DATA TO PROCESS Start Marker

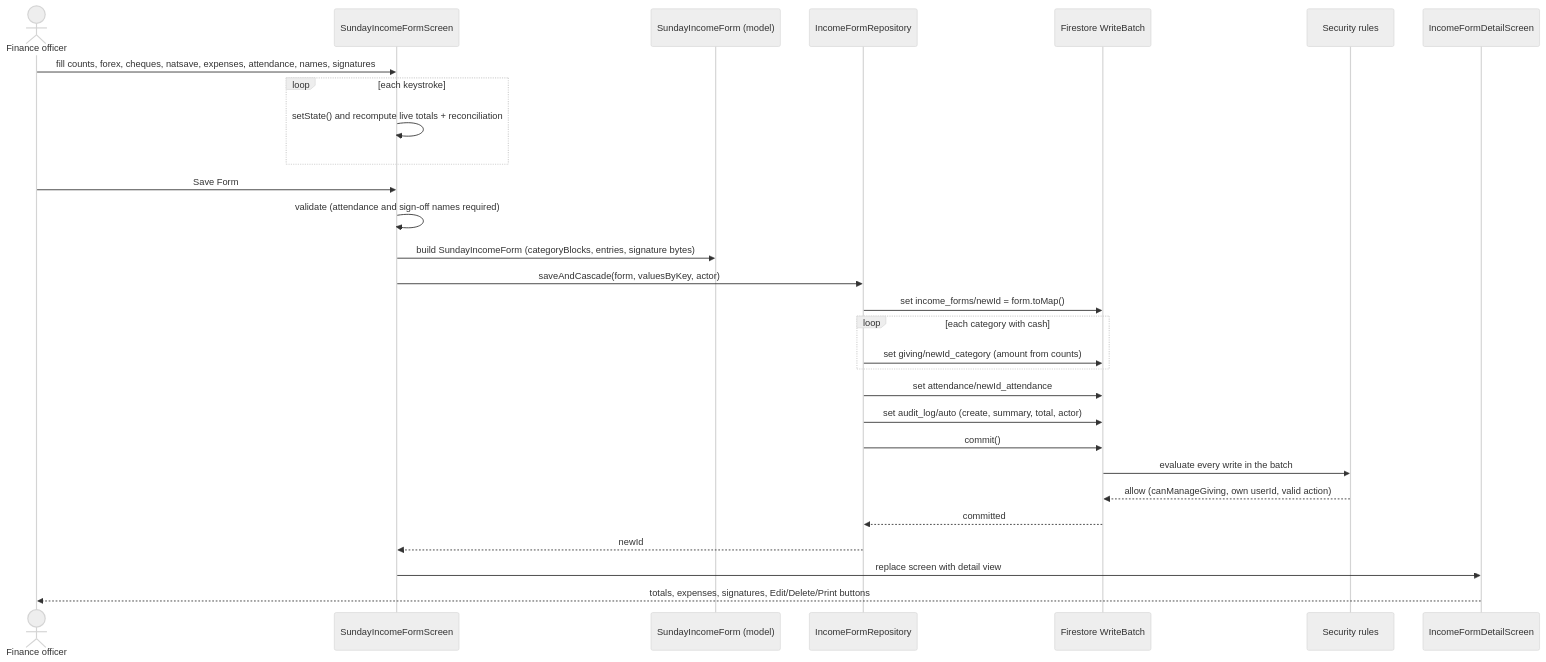
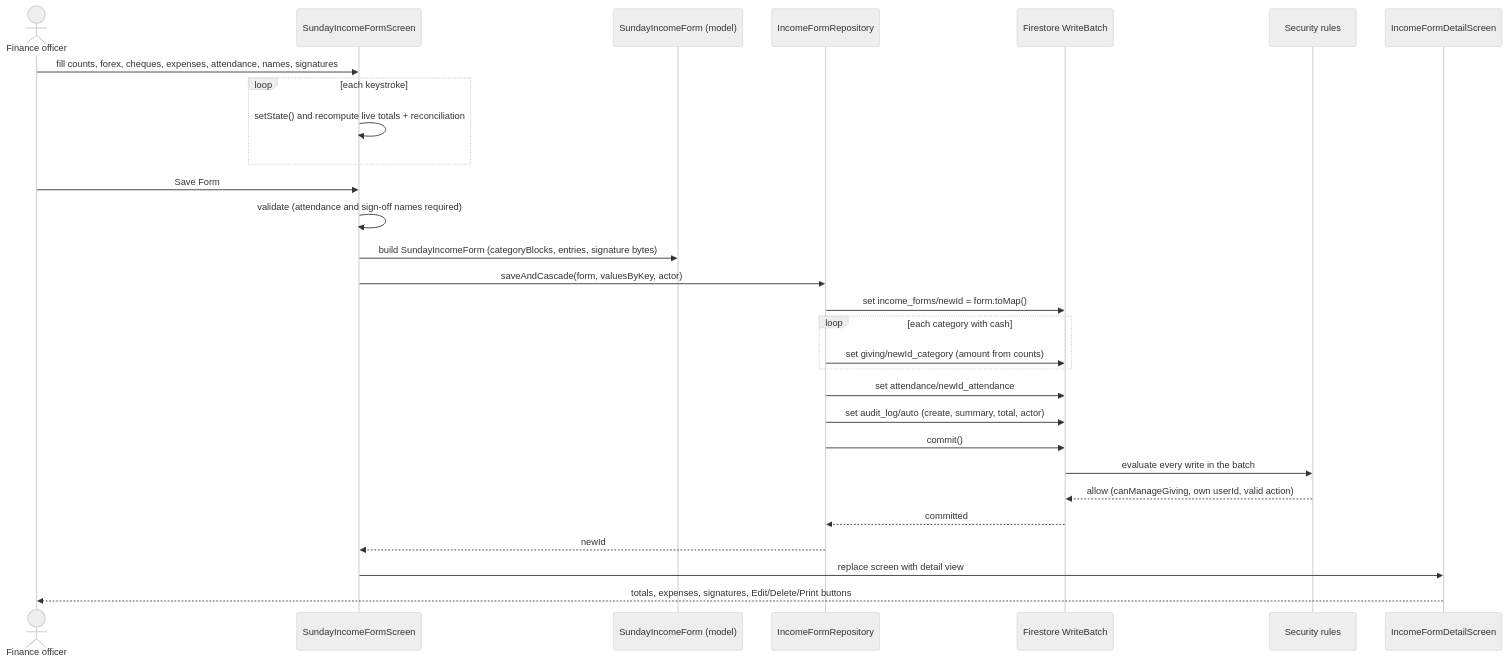
The fourth of 12 diagrams in docs/SEQUENCE_DIAGRAMS.md (kasondebbuku-spec/Lukulu-Bread-of-Life-Church), drawn with Mermaid (neutral theme) before and after one commit. The commit also changed other lines of this file and 15 other files, not shown here.

First line of the commit message:
Calculate the Natsave deposit as the rest; drop the two cash counts

````diff
--- a/docs/SEQUENCE_DIAGRAMS.md
+++ b/docs/SEQUENCE_DIAGRAMS.md
@@ -100,32 +100,32 @@
 ```mermaid
 sequenceDiagram
     actor F as Finance officer
     participant Scr as SundayIncomeFormScreen
     participant Calc as SundayIncomeForm (model)
     participant Repo as IncomeFormRepository
     participant B as Firestore WriteBatch
     participant Rules as Security rules
     participant Det as IncomeFormDetailScreen
 
-    F->>Scr: fill counts, forex, cheques, natsave, expenses, attendance, names, signatures
+    F->>Scr: fill counts, forex, cheques, expenses, attendance, names, signatures
     loop each keystroke
         Scr->>Scr: setState() and recompute live totals + reconciliation
     end
     F->>Scr: Save Form
     Scr->>Scr: validate (attendance and sign-off names required)
     Scr->>Calc: build SundayIncomeForm (categoryBlocks, entries, signature bytes)
     Scr->>Repo: saveAndCascade(form, valuesByKey, actor)
     Repo->>B: set income_forms/newId = form.toMap()
     loop each category with cash
         Repo->>B: set giving/newId_category (amount from counts)
     end
     Repo->>B: set attendance/newId_attendance
     Repo->>B: set audit_log/auto (create, summary, total, actor)
     Repo->>B: commit()
     B->>Rules: evaluate every write in the batch
     Rules-->>B: allow (canManageGiving, own userId, valid action)
     B-->>Repo: committed
     Repo-->>Scr: newId
     Scr->>Det: replace screen with detail view
     Det-->>F: totals, expenses, signatures, Edit/Delete/Print buttons
 ```
````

DATA TO PROCESS End Marker

_TASK PROMPT:_ Read each line of the material, and wherever the word "forex" turns up, copy that line.

_EXERCISE RESULT:_
-    F->>Scr: fill counts, forex, cheques, natsave, expenses, attendance, names, signatures
+    F->>Scr: fill counts, forex, cheques, expenses, attendance, names, signatures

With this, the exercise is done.